Short story long:
I'll start by saying that this is a judgment-free zone. Some of the stuff below is illegal, and if you're looking to sue me, then let's plug-in that legal text that says that any resemblance to actual events or actual persons, living or dead (or me) is purely coincidental. Ok? Then let's continue:
When I was six years old, I stole some of my dad’s branded swag from his job, and sold that in my neighborhood for 25¢ a piece. That’s how I made my first $5.
He was mad and explained how he could get in trouble, but instead of grounding me, he gave me an Oriental Trading magazine and told me I had a $200 budget. That’s the first time I had a budget to work with.
I could choose from a world of plastic Made in China wonders, but I ended up some glow in the dark ants, plastic samurai swords and fart-noise-making putty. I sold the shit outta those to my friends.
When I was 8, my sisters discovered my salesman skills, so they took advantage of it. They gave me their fundraising cakes from school to sell for them. I always secretly added an extra $1 markup for profit.

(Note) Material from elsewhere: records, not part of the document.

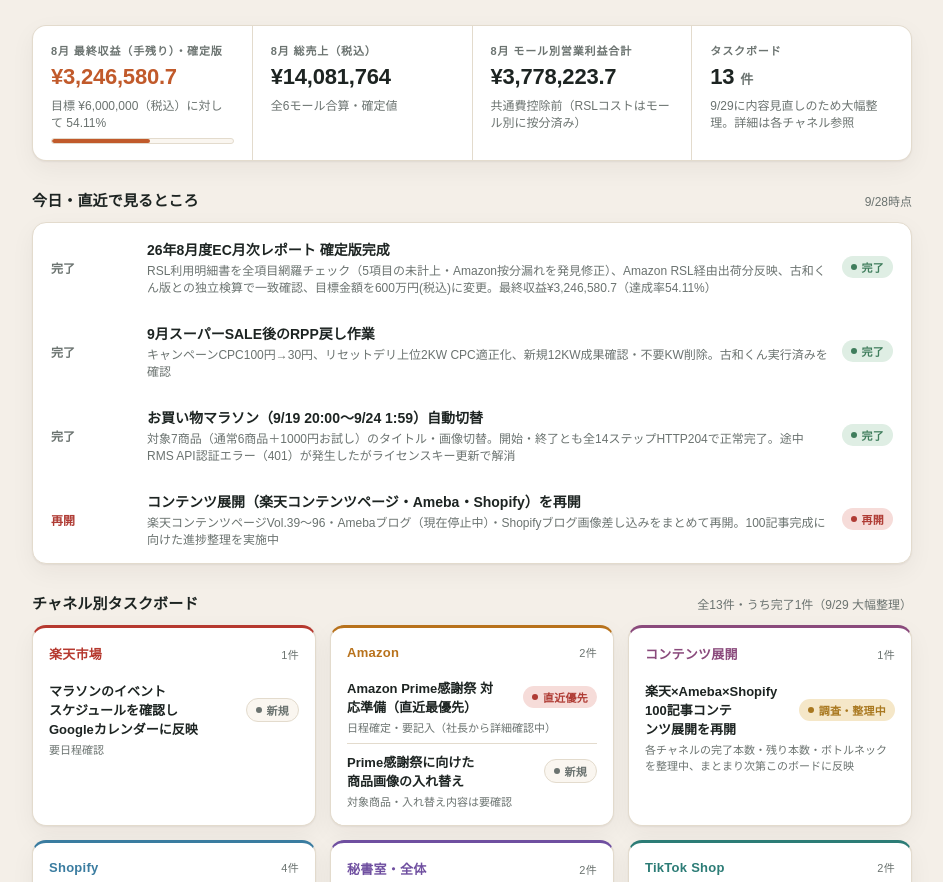
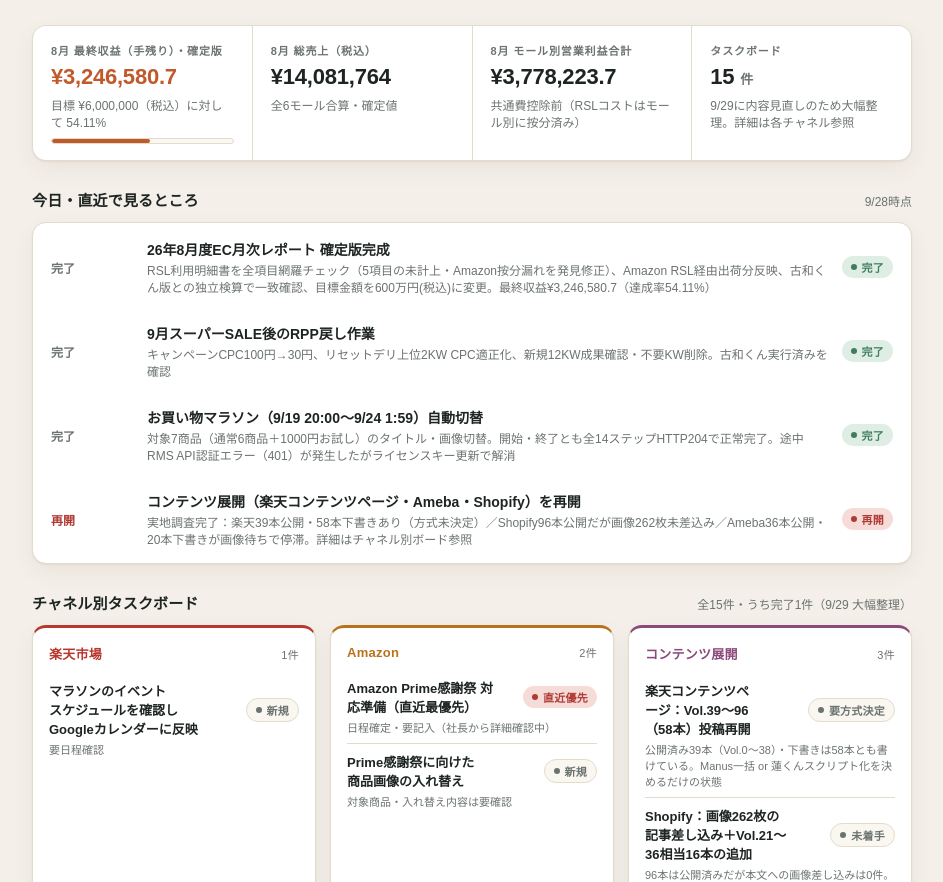
Before and after one commit to gyomu-source/limit48-rank-monitor, a website: page dashboard.html in a window 1280 px wide. Shown: the part 120-1002 px from the top of the page, without its empty margins (168-1111 px from the left). Drawn offline with Linux system fonts and the light colour scheme.

Commit message:
コンテンツ展開の実地調査結果を反映（9/29）
楽天/Shopify/Ameba各チャネルの実際の完了本数・ボトルネックをチャネル別ボードに反映。

```diff
--- a/dashboard.html
+++ b/dashboard.html
@@ -282,7 +282,7 @@
     </div>
     <div class="kpi">
       <div class="label">タスクボード</div>
-      <div class="value">13 <span style="font-size:13px;font-weight:600;color:var(--text-muted);">件</span></div>
+      <div class="value">15 <span style="font-size:13px;font-weight:600;color:var(--text-muted);">件</span></div>
       <div class="sub">9/29に内容見直しのため大幅整理。詳細は各チャネル参照</div>
     </div>
   </div>
@@ -310,7 +310,7 @@
       </div>
       <div class="attn-row">
         <span class="attn-date today">再開</span>
-        <span class="attn-title">コンテンツ展開（楽天コンテンツページ・Ameba・Shopify）を再開<span class="attn-detail">楽天コンテンツページVol.39〜96・Amebaブログ（現在停止中）・Shopifyブログ画像差し込みをまとめて再開。100記事完成に向けた進捗整理を実施中</span></span>
+        <span class="attn-title">コンテンツ展開（楽天コンテンツページ・Ameba・Shopify）を再開<span class="attn-detail">実地調査完了：楽天39本公開・58本下書きあり（方式未決定）／Shopify96本公開だが画像262枚未差込み／Ameba36本公開・20本下書きが画像待ちで停滞。詳細はチャネル別ボード参照</span></span>
         <span class="chip today">再開</span>
       </div>
     </div>
@@ -319,7 +319,7 @@
   <section class="section">
     <div class="section-head">
       <h2>チャネル別タスクボード</h2>
-      <span class="count">全13件・うち完了1件（9/29 大幅整理）</span>
+      <span class="count">全15件・うち完了1件（9/29 大幅整理）</span>
     </div>
     <div class="board">
 
@@ -335,8 +335,10 @@
       </div>
 
       <div class="channel" style="--c:var(--chan-content)">
-        <h3>コンテンツ展開 <span class="n">1件</span></h3>
-        <div class="task"><div class="t"><span>楽天×Ameba×Shopify 100記事コンテンツ展開を再開</span><span class="chip waiting">調査・整理中</span></div><div class="due">各チャネルの完了本数・残り本数・ボトルネックを整理中、まとまり次第このボードに反映</div></div>
+        <h3>コンテンツ展開 <span class="n">3件</span></h3>
+        <div class="task"><div class="t"><span>楽天コンテンツページ：Vol.39〜96（58本）投稿再開</span><span class="chip open">要方式決定</span></div><div class="due">公開済み39本（Vol.0〜38）・下書きは58本とも書けている。Manus一括 or 蓮くんスクリプト化を決めるだけの状態</div></div>
+        <div class="task"><div class="t"><span>Shopify：画像262枚の記事差し込み＋Vol.21〜36相当16本の追加</span><span class="chip open">未着手</span></div><div class="due">96本は公開済みだが本文への画像差し込みは0件。画像は`generated-images/`に用意済み</div></div>
+        <div class="task"><div class="t"><span>Ameba：Vol.37〜56（下書き20本）の画像待ち解消</span><span class="chip waiting">楽天側画像待ち</span></div><div class="due">Vol.1〜36は公開・画像とも完備。Vol.37以降は楽天の画像ができ次第着手</div></div>
       </div>
 
       <div class="channel" style="--c:var(--chan-shopify)">
@@ -365,6 +367,7 @@
   <details class="log">
     <summary>完了ログ</summary>
     <div class="log-list">
+      <div class="log-row"><span class="d">9/29</span><span>100記事コンテンツ展開の実地調査完了：楽天39本公開・58本下書き済み（方式未決定）、Shopify96本公開も画像262枚未差込み＋Vol.21-36相当16本未着手、Ameba36本公開・Vol.37-56下書き20本が画像待ちで停滞。画像保存場所を再共有</span></div>
       <div class="log-row"><span class="d">9/29</span><span>タスクボード大幅整理：社長指示により完了・未着手・一部完了の古い項目を一旦整理。9月セール後RPP戻しは古和くん実行済みを確認して完了に。Amazon×X候補パイプラインは他部署対応のため終了、Amazon順位モニター項目は削除。Amazon Prime感謝祭対応・商品画像入れ替えを新規タスク化。コンテンツ展開は楽天×Ameba×Shopify100記事の大枠タスクに統合し再開、進捗調査中。Shopify・秘書室・全体の未着手タスクを入れ替え。新規にTikTok Shopチャネルを追加</span></div>
       <div class="log-row"><span class="d">9/28</span><span>タスクダッシュボード更新（9/11→9/28、EC月次レポート確定・マラソン対応・Amazon×X候補パイプライン・freee確定申告を反映、実行タイムライン図は役目を終えたため削除）</span></div>
       <div class="log-row"><span class="d">9/24</span><span>お買い物マラソン（9/19 20:00〜9/24 1:59）終了・復元処理完了：対象7商品、全14ステップHTTP204で正常完了</span></div>
```
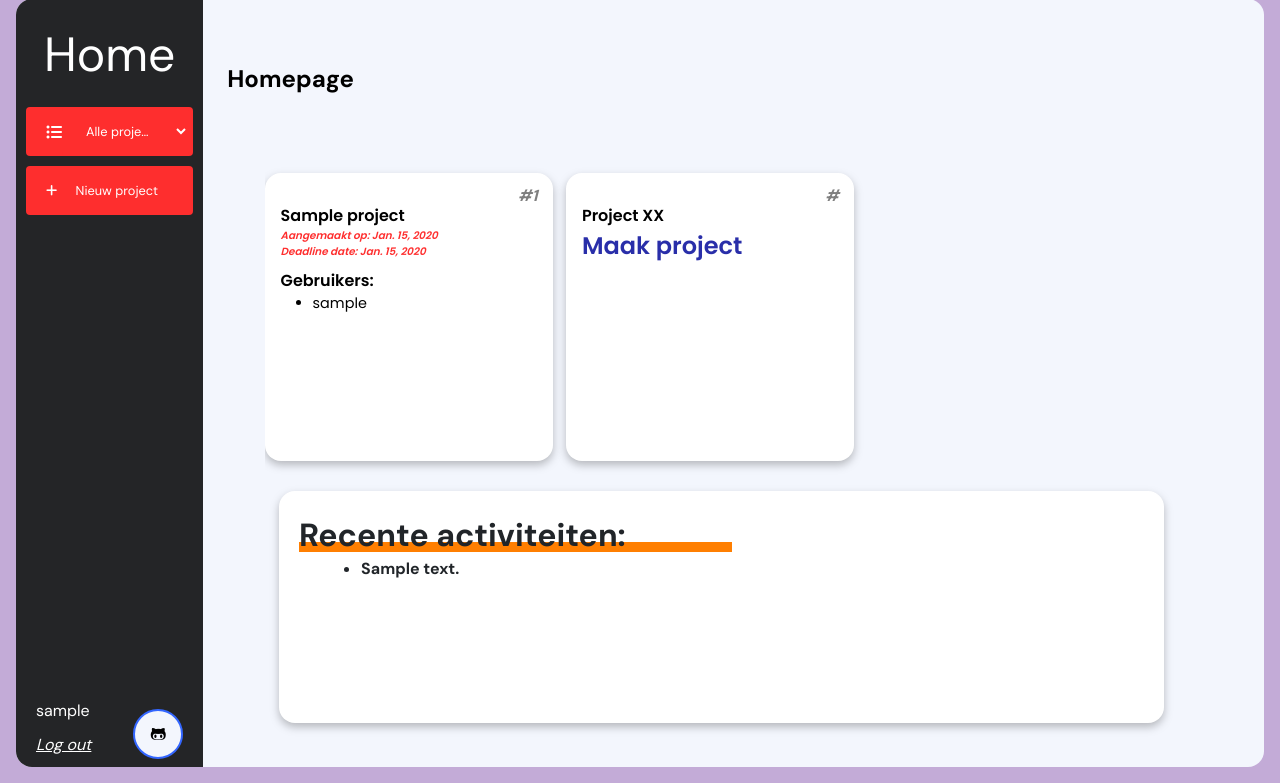
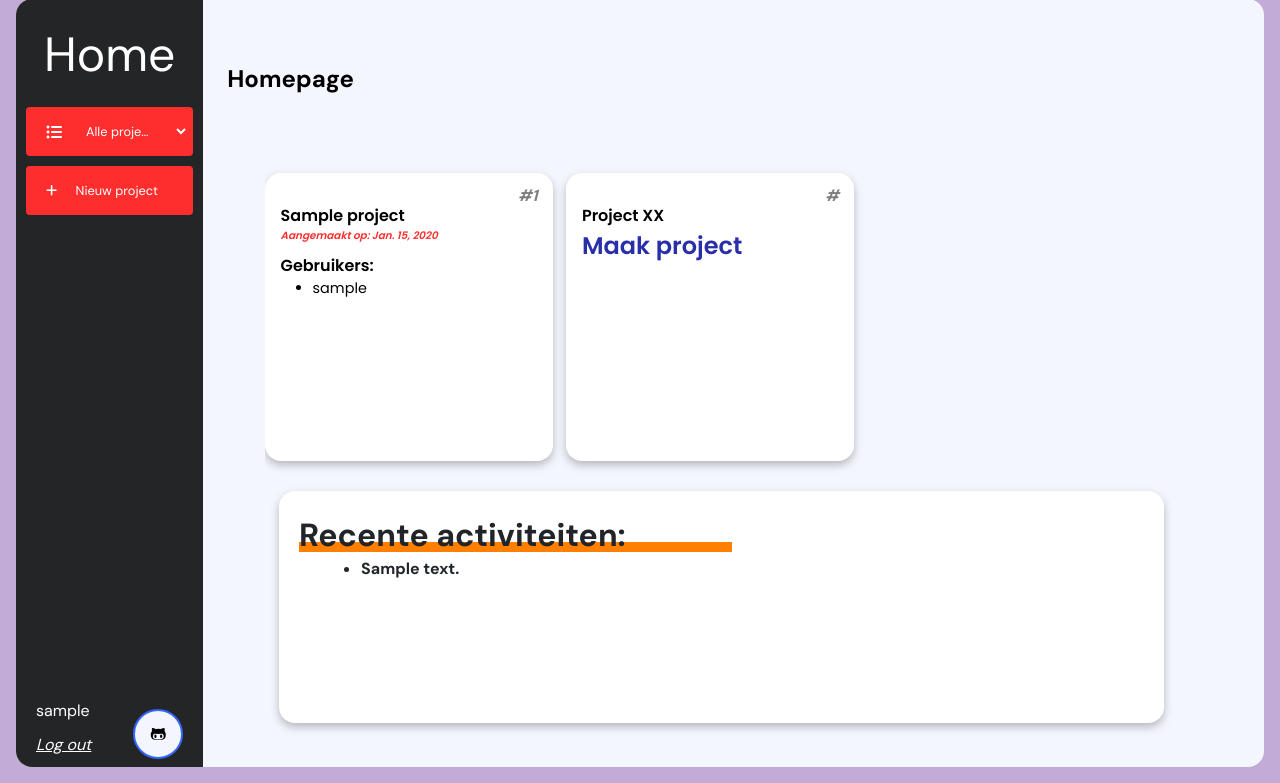
Before and after one commit to timvdlee/A4, a Django app: page / in a window 1280 px wide. Shown: the part 17-800 px from the top of the page. Run offline with Django 4.2, Linux system fonts and the light colour scheme; a user stored in the database is signed in; tables that the repository leaves empty hold one stand-in row (values such as "Sample post"); some libraries are stand-ins or nearby versions.

Commit message:
removed deadline!

```diff
--- a/Project_A4/templates/home.html
+++ b/Project_A4/templates/home.html
@@ -11,7 +11,6 @@
                             <p class="project-number">#{{ project.id }}</p>
                             <p class="project-titel"> {{ project.name }}</p>
                             <p class="project-datum">Aangemaakt op: {{ project.creation_date }} </p>
-                            <p class="project-datum">Deadline date: {{ project.deadline_date }}</p>
                             <p class="gebruikers">Gebruikers:</p>
                             <ul class="lijst">
                                 {% for user in project.members.all %}
```
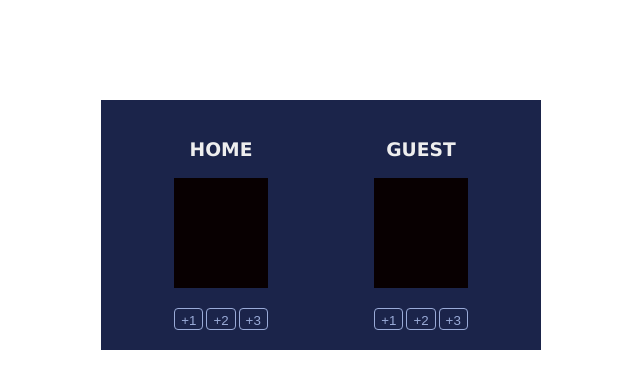
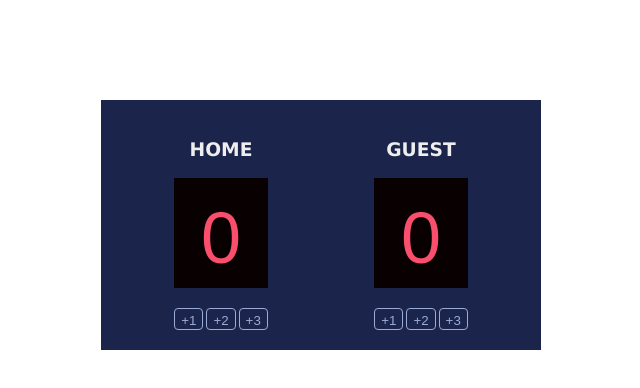
Before and after one commit to jtor014/basketball-scoreboard, a plain HTML site: page index.html in a window 1280 px wide. Shown: the whole page, without its empty margins (319-959 px from the left). Drawn offline with Linux system fonts and the light colour scheme; a web font is replaced by a local one.

Commit message:
added zero to score

```diff
--- a/index.html
+++ b/index.html
@@ -8,7 +8,7 @@
         <div class="container">
             <div>
                 <h3 class="team">HOME</h3>
-                <div class="scoreboard" id="home-score"></div>
+                <div class="scoreboard" id="home-score">0</div>
                 <div class="increment-cont">
                     <button class="increment" onclick="add1home()">+1</button>
                     <button class="increment" onclick="add2home()">+2</button>
@@ -17,7 +17,7 @@
             </div>
             <div>
                 <h3 class="team">GUEST</h3>
-                <div class="scoreboard" id="guest-score"></div>
+                <div class="scoreboard" id="guest-score">0</div>
                 <div class="increment-cont">
                     <button class="increment" onclick="add1guest()">+1</button>
                     <button class="increment" onclick="add2guest()">+2</button>
@@ -25,6 +25,5 @@
                 </div>
             </div>
         </div>
-
     </body>
 </html>
```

When I was 11, I started delivering newspapers, two years before I legally could. I did it under my next-door neighbor’s name (Thanks Rob!). He didn’t even earn commission for that. That's when I learned that you sometimes have to fake it to make it.
At 14 I started downloading songs from Napster, created playlists, burned CD’s, designed and printed my own album covers, and distributed them in my high school. That's when I learned that design goes a long way.
At 16 I got my first legal job. My criminal days were over, and the aisles at K.B. Toys were neatly kept. Bratz dolls were huge, and I knew every detail about them. That’s where the money was at. That's when I learned to take advantage of buzz.
At 17, all businesses were getting connected to the world wide web. I learned how to certify LAN cables, and installed them at a Pharmaceutical company. That's when I learned the importance of staying on top of technology and innovation.
After that, I went to college to study Architecture. Materials were expensive, so I did everything I could for the extra cash – waited tables, installed light bulbs in parking garages, assisted truck drivers delivering industrial machinery, distributed promotional material. That's when I learned I need to fill my life with challenges.